The PB Charter sets out seven key features of what a fair and high-quality PB process should be, accompanied by guiding statements which describe what those features should look like in practice.
It aims to ensure it’s inclusive, uses good quality methods and is truly participative.
Fair and inclusive
PB creates new opportunities for people to become involved in ways that bring new and different voices to discussions about how public money is spent. Working together in this way encourages stronger relationships in and between different communities.
Everyone should be able to participate in community life but sometimes there are obstacles to getting involved. PB can remove those barriers if it is carefully planned, properly resourced and support is available for those who need it.
We will know PB is 'fair and inclusive' when:
the PB process meets all requirements in terms of accessibility;
within a PB process everyone has a vote;
people who have experienced inequality are involved in designing PB process; and
the outcomes of a PB process help to reduce inequalities.
Anyone from the communities affected by decisions on how money is spent should have opportunities to be involved at every stage of the PB process. This includes identifying what budgets are being allocated, how the PB process is planned, how it works in practice and how it is evaluated.
We will know PB is 'participatory' when:
communities have an opportunity to help shape the PB process from the start;
priorities for the PB process are decided by communities;
different and diverse communities discuss the issues and vote on priorities;
a range of PB methods and events is used to make sure that different groups in the community can get involved;
people from the communities involved say they are satisfied with the process and the outcomes;
training or support is available to help people to be involved in planning and delivering the PB process; and
the PB process is promoted widely and in a variety of ways to encourage people to take part.
PB supports communities to access information, share ideas, listen to each other and consider different views.
Sharing ideas and views helps people to learn more about different issues and leads to informed decisions that are best for the whole community.
We will know PB is 'deliberative' when:
the information people need to make informed choices is available and accessible at all points in the PB process;
people involved report increased knowledge about the issues affecting groups and individuals in their own communities and other communities;
methods are used which allow people to express their views and which encourage discussion; and
ideas, priorities and the choices made about how money is spent are reached through public discussions and informed by wide-ranging views.
Decisions about how public money is spent are usually made by politicians and their officers. PB gives people and communities the power to decide what matters most to them and how public money should be used best.
The PB process encourages more people to become involved in their community and to work together to make change happen.
We will know PB is 'empowering' when:
communities decide how money is spent;
people feel they have more control over the issues that affect them;
decisions taken through a PB process lead to improved outcomes and services;
more people are involved in wider democratic processes; and
more people become involved in community organisations and activities.
Creative and flexible
PB processes should be designed in a way that makes it easy and attractive for people to get involved.

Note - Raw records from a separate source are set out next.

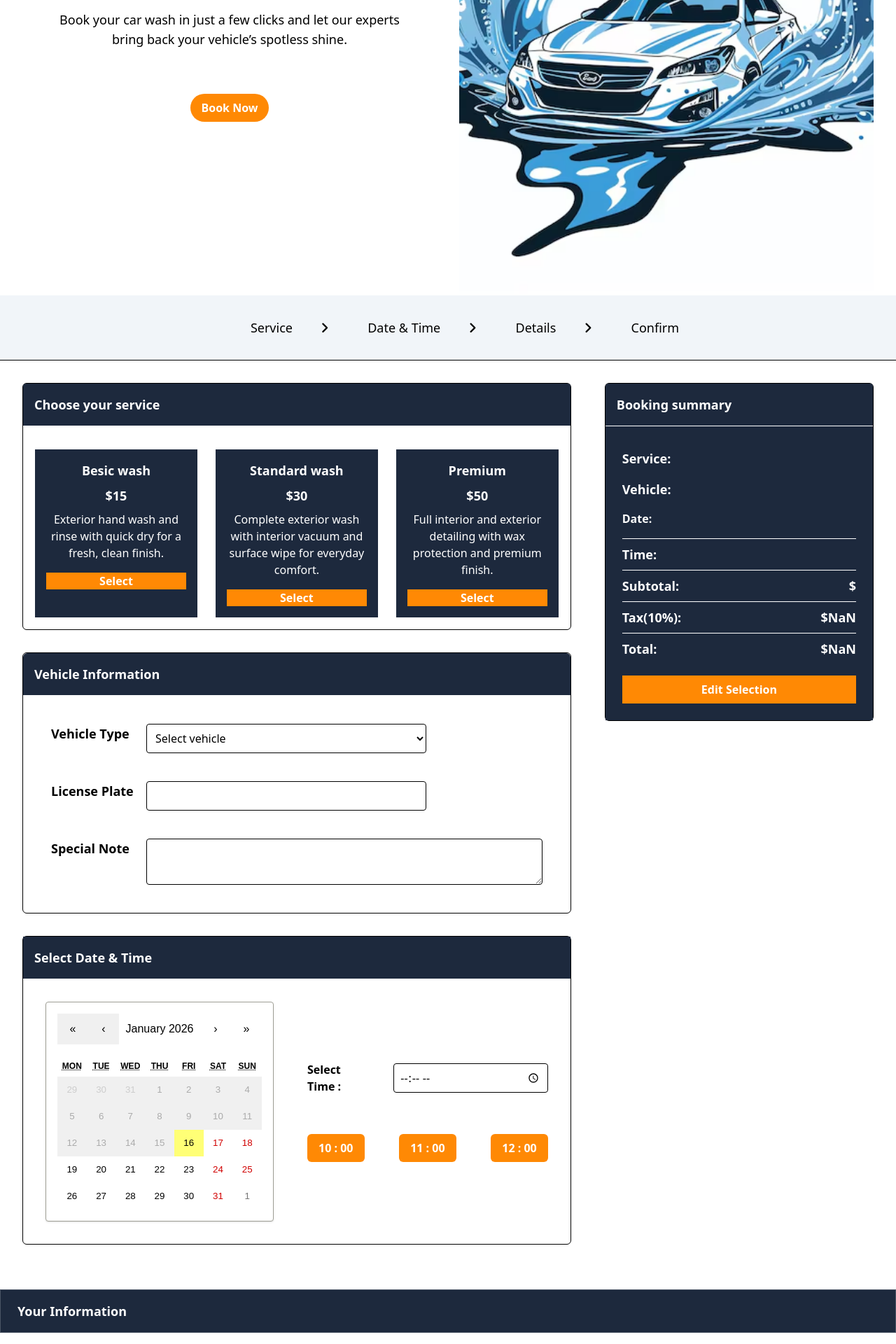
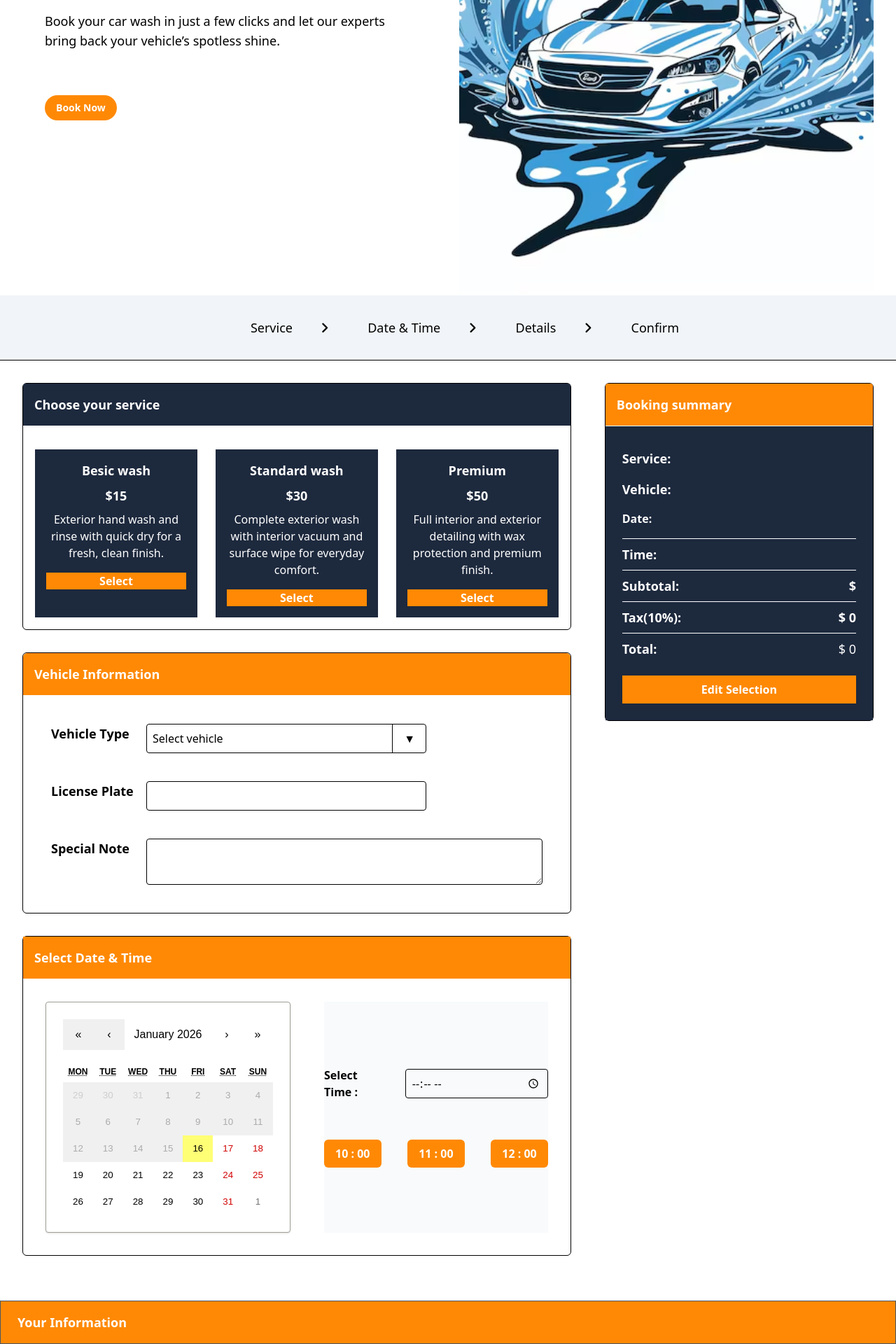
Before and after one commit to fahimsedeqi961-cell/car-wash, a React (Vite) app: page /book in a window 1280 px wide. Shown: the part 380-2300 px from the top of the page at 70% size. Built offline with nearby package versions, Linux system fonts and the light colour scheme.

Commit message:
The FAQ made interactive and the bg og form heading chnged

```diff
--- a/src/pages/Bookin/BookingContent/BookingForm/BookingContent.jsx
+++ b/src/pages/Bookin/BookingContent/BookingForm/BookingContent.jsx
@@ -56,7 +56,7 @@ export default function Booking() {
       />
 
       <div>
-        <h2 className="text-lg font-semibold px-6 py-4 text-white bg-slate-800 border">
+        <h2 className="text-lg font-semibold px-6 py-4 text-white bg-orange-400 border">
           Payment Methods
         </h2>
 
--- a/src/pages/Bookin/BookingContent/BookingForm/CustomerInformation.jsx
+++ b/src/pages/Bookin/BookingContent/BookingForm/CustomerInformation.jsx
@@ -11,7 +11,10 @@ export default function CustomerInformation({ bookingData, setBookingData }) {
       <div className="">
         {/* Customer Information */}
 
-        <h2 className="text-lg font-semibold bg-slate-800 text-white py-4 px-6 border border-gray-600">Your Information</h2>
+        <h2 className="text-lg font-semibold bg-orange-400 text-white py-4 px-6 border border-gray-600">
+          Your Information
+        </h2>
+
         <form action="" className="m-8 space-y-4 md:space-y-6 " >
 
           <div className="flex flex-col md:flex-row md:items-center gap-4">
--- a/src/pages/Bookin/BookingContent/BookingForm/DateSelection.jsx
+++ b/src/pages/Bookin/BookingContent/BookingForm/DateSelection.jsx
@@ -24,18 +24,20 @@ export default function DateSelection({ bookingData, setBookingData }) {
   return (
     <section>
       <div className="border mb-8 rounded-md">
-        <h2 className="text-lg font-semibold p-4 bg-slate-800 text-white border-b">Select Date & Time</h2>
+        <h2 className="text-lg font-semibold p-4 bg-orange-400 text-white border-b">Select Date & Time</h2>
         <div className="m-8 flex flex-col md:flex-row md:gap-12">
 
-          <Calendar
-            name="date"
-            value={bookingData.date}
-            minDate={new Date()}
-            onChange={(date) => handleDate(date)}
-            className="bg-slate-500 p-4 shadow rounded "
-          />
+          <div className="w-full max-w-sm ">
+            <Calendar
+              name="date"
+              value={bookingData.date}
+              minDate={new Date()} // disables the past dates
+              onChange={(date) => handleDate(date)}
+              className="p-6 shadow rounded bg-orange-500 "
+            />
+          </div>
 
-          <div className="flex flex-col md:gap-8 justify-center py-8 ">
+          <div className="flex flex-col md:gap-8 justify-center py-8 bg-slate-50 ">
             <div className="flex flex-col md:flex-row md:items-center justify-between gap-4 md:gap-8 md:mb-6">
               <label htmlFor="" className=" text-base font-semibold">Select Time :</label>
               <input
--- a/src/pages/Bookin/BookingContent/BookingForm/FAQSection.jsx
+++ b/src/pages/Bookin/BookingContent/BookingForm/FAQSection.jsx
@@ -1,42 +1,77 @@
+import { useState } from "react";
 
 export default function FAskedQuestions() {
+  const faQuestions = [
+    { question: "Can I cancle my booking ?", answer: "Yes you can cancle it." },
+    { question: "How long does the wash take ?", answer: "It depends on the condition of the car." },
+    { question: "Do you provide a home service ?", answer: "Yes we provide home service as well." },
+    { question: "Can I cancle my booking ?", answer: "Yes you can cancle it." }
+  ];
+
+  const [activeIndex, setActiveIndex] = useState(null);
+
   return (
     // Frequently Asked Questions section.
     <section>
       <div className="px-8 py-4">
+
         <div className="flex flex-col md:flex-row  gap-4 md:gap-8 md:justify-center mb-16 border-b pb-8">
           <div className="flex gap-4 items-center ">
             <input type="checkbox" className="w-5 h-5" />
             <label className="text-bases md:text-lg md:font-semibold">Secure Booking</label>
           </div>
+
           <div className="flex gap-4 items-center">
             <input type="checkbox" className="w-5 h-5 " />
             <label className="text-base md:text-lg md:font-semibold">100 % Satisfication Guarantee</label>
           </div>
+
           <div className="flex gap-4 items-center">
             <input type="checkbox" className="w-5 h-5" />
             <label className="text-base md:text-lg md:font-semibold">Professional Equipment</label>
           </div>
+
+        </div>
+        {/* Frequently asked questions */}
+        <div className="flex flex-col space-y-6  border border-gray-500">
+
+          <h2 className="text-lg font-semibold text-white bg-orange-400 px-4 py-2 border-b">
+            Frequently Asked Question
+          </h2>
+
+          {faQuestions.map((fasq, index) => (
+            <div
+              key={index}
+              className="border m-4 rounded overflow-hidden">
+
+              <div
+                className="flex items-center justify-between p-4 cursor-pointer"
+                onClick={() => setActiveIndex(activeIndex === index ? null : index)}
+              >
+                <div className="flex itmes-center gap-4">
+                  <input type="checkbox" />
+                  <p className="text-lg">{fasq.question}</p>
                 </div>
 
-        <div className="border border-gray-500">
-          <h2 className="text-lg font-semibold text-white bg-orange-400 px-4 py-2 border-b">Frequently Asked Question</h2>
-          <div className="flex gap-4 items-center m-4 border rounded-sm p-2">
-            <input type="checkbox" />
-            <p className="text-base ">Can I cancle my booking ?</p>
+                <i className={`fa-solid
+                  ${activeIndex === index ? "fa-angle-up" : "fa-angle-down"} text-base`}>
+
+                </i>
               </div>
 
-          <div className="flex gap-4 items-center m-4 border rounded-sm p-2 ">
-            <input type="checkbox" />
-            <p className="text-sm md:text-base ">How long does the wash take ?</p>
-          </div>
+              <div
+                className={`transition-all duration-300 overflow-hidden
+                ${activeIndex === index ? "max-h-40 p-4 top-0" : "max-h-0 "}`}
+              >
+                <p className="text-lg">{fasq.answer}</p>
 
-          <div className="flex gap-4 items-center m-4 border rounded-sm p-2">
-            <input type="checkbox" />
-            <p className="text-sm md:text-base ">Do you provide home service ?</p>
               </div>
 
             </div>
+          ))}
+
+        </div>
+
       </div>
     </section>
   );
--- a/src/pages/Bookin/BookingContent/BookingForm/VehicleInformation.jsx
+++ b/src/pages/Bookin/BookingContent/BookingForm/VehicleInformation.jsx
@@ -15,24 +15,31 @@ export default function VehicleInformation({ bookingData, setBookingData }) {
       {/* Vehivle Information */}
       <form action="" className="border rounded-md  mb-8">
 
-        <h2 className="text-lg font-semibold bg-slate-800 text-white p-4 border-b rounded-t-md ">Vehicle Information</h2>
+        <h2 className="text-lg font-semibold bg-orange-400 text-white p-4 border-b rounded-t-md ">Vehicle Information</h2>
 
         <div className="flex flex-col md:gap-6 md:m-6 p-4">
 
           <div className="flex flex-col md:flex-row gap-4 mb-4 ">
+
             <label htmlFor="" className="text-base md:text-lg md:w-30 md:font-semibold">Vehicle Type</label>
 
+            <div className="relative  md:w-100">
               <select
                 name="vehicle"
                 value={bookingData.vehicle}
                 onChange={handleOnChange}
-              className="md:w-100 border md:p-2 rounded-sm focus:outline-none focus:ring-0"
+                className="md:w-full w-full border appearance-none p-2 rounded-sm focus:outline-none focus:ring-0"
               >
                 <option value="" className="">Select vehicle</option>
                 <option value="saden">saden</option>
                 <option value="vue">Vue</option>
                 <option value="truck">Truck</option>
               </select>
+
+              <div className="absolute inset-y-0 right-0 px-4 flex border-l items-center pointer-events-none ">
+                ▼
+              </div>
+            </div>
 
           </div>
 
@@ -43,7 +50,7 @@ export default function VehicleInformation({ bookingData, setBookingData }) {
               name="license_plate"
               value={bookingData.license_plate}
               onChange={handleOnChange}
-              className="md:w-100 border rounded-sm md:p-2 focus:outline-none" />
+              className="md:w-100 border rounded-sm p-2 focus:outline-none" />
           </div>
 
           <div className="flex flex-col md:flex-row gap-4 md:justify-end ">
--- a/src/pages/Bookin/BookingContent/BookingSummary.jsx
+++ b/src/pages/Bookin/BookingContent/BookingSummary.jsx
@@ -1,5 +1,6 @@
 
 export default function BookingSummary({ bookingData }) {
+
   const servicePrice = Number(bookingData.price);
   console.log(servicePrice);
   const taxRate = 0.10;
@@ -10,10 +11,14 @@ export default function BookingSummary({ bookingData }) {
 
   return (
     <div className="border  rounded-md">
-      <h1 className="text-lg font-semibold bg-slate-800 p-4 text-white border-b rounded-t">Booking summary</h1>
+      <h1 className="text-lg font-semibold bg-orange-400 p-4 text-white border-b rounded-t">
+        Booking summary
+      </h1>
+
       <div className="flex flex-col justify-center p-6 bg-slate-800 text-white ">
 
         <div className="flex flex-col space-y-4 py-2">
+
           <div className="flex flex-row gap-4 textbase md:text-lg">
             <h3 className="font-semibold">Service:</h3>
             <p className="font-semibold flex-1">{bookingData.service}</p>
@@ -43,16 +48,27 @@ export default function BookingSummary({ bookingData }) {
 
         <div className="flex flex-row gap-4 justify-between border-t py-2">
           <h3 className="md:text-lg font-semibold w-15">Tax(10%):</h3>
-          <p className="text-lg font-semibold">${servicePrice * taxRate}</p>
+          {servicePrice ?
+            <p className="text-lg font-semibold">${servicePrice * taxRate}</p>
+            :
+            <p className="text-lg font-semibold">$ 0</p>
+          }
         </div>
 
         <div className="flex flex-row gap-4 mb-4 justify-between border-t py-2">
           <h3 className="text-lg font-bold w-15 ">Total:</h3>
-          <p className="text-lg font-semibold ">${totalPrice.toFixed(2)}</p>
+          {totalPrice ?
+            <p className="text-lg font-semibold ">$ {totalPrice.toFixed(2)}</p>
+            :
+            <p className="text-lg semibold">$ 0</p>}
         </div>
 
-        <button className="px-4 py-2 text-white font-semibold bg-orange-400 hover:bg-orange-500 cursor-pointer">Edit Selection</button>
+        <button
+          className="px-4 py-2 text-white font-semibold bg-orange-400 hover:bg-orange-500 cursor-pointer">
+          Edit Selection
+        </button>
       </div>
+
     </div>
   )
-}
+};
--- a/src/pages/Bookin/BookingHero.jsx
+++ b/src/pages/Bookin/BookingHero.jsx
@@ -6,12 +6,12 @@ export default function BookingHero() {
         <div className="">
           <div className="grid grid-cols-1 md:grid-cols-2 md:gap-8 items-center mx-8 md:py-0 py-8">
 
-            <div className='md:px-8 p-4 text-center'>
+            <div className='md:px-8 p-4 text-left'>
               <h1 className="text-2xl md:text-5xl font-bold text-orange-400 mb-4 ">Book Yor Car a Wash </h1>
               <p className="md:text-lg md:mb-16 mb-6 ">
                 Book your car wash in just a few clicks and let our experts bring back your vehicle’s spotless shine.
               </p>
-              <button className='p-2 md:px-4 py-2 rounded-3xl bg-orange-400 text-white font-semibold cursor-pointer hover:bg-orange-500'>
+              <button className='p-2 md:px-4 py-2 rounded-3xl bg-orange-400 text-sm text-white font-semibold cursor-pointer hover:bg-orange-300'>
                 Book Now
               </button>
             </div>
--- a/src/pages/Servicespage/TrustSection.jsx
+++ b/src/pages/Servicespage/TrustSection.jsx
@@ -27,7 +27,7 @@ export default function TrustSection() {
 
   return (
     <div>
-      <section className="py-16 px-8  border-t">
+      <section className="py-16 px-8 border-t">
         <div>
           <h2 className="text-2xl md:text-4xl font-bold text-center text-orange-400 mb-16">Why Choose Us</h2>
           <div className="grid grid-cols-1 md:grid-cols-4 gap-8 ">
```
Lines whose indentation alone changed are shown as unchanged.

A creative mix of face-to-face approaches and online tools should be used to distribute information, encourage participation and get the best results.
PB in Scotland is a developing process which requires the confidence to take risks – to be flexible, to listen, to do things differently, try new things and to learn from mistakes as well as successes. This will help to make sure that PB in Scotland can really create positive change.
We will know PB is 'creative and flexible' when:
a range of methods has been considered and used as part of the PB process;
support is in place for people who plan and deliver the PB process so they can ‘take risks’;
PB processes are continuously evaluated and improved as a result; and
PB in Scotland learns from and keeps pace with developing practice across the world.
Everyone involved in a PB process should be able to see why and how decisions are taken, and what effect those decisions have.
We will know PB is 'transparent' when:
information on the process and how people can get involved is clear and accessible;
information on budgets is publicly accessible and understandable;
it is clear who is accountable (responsible) for the PB process;
voting rules are clear and well understood; and
people know the result of the process and what difference their involvement has made.
Part of our democracy
PB is a central part of our democracy in Scotland and should be standard practice for how budget decisions which affect communities are made.
PB should be resourced and delivered as part of regular budget planning.
We will know PB is 'part of our democracy' when:
people expect to have a direct say in each budget cycle;
public agencies have staff and systems in place to support good-quality PB processes;
communities and community organisation have the skills and knowledge, as well as time and funding, to get involved and support the PB process;
the PB process continues uninterrupted from one budget round to the next; and
over time, PB is shown to improve outcomes, reduce inequalities and encourage people to be more involved in democratic processes.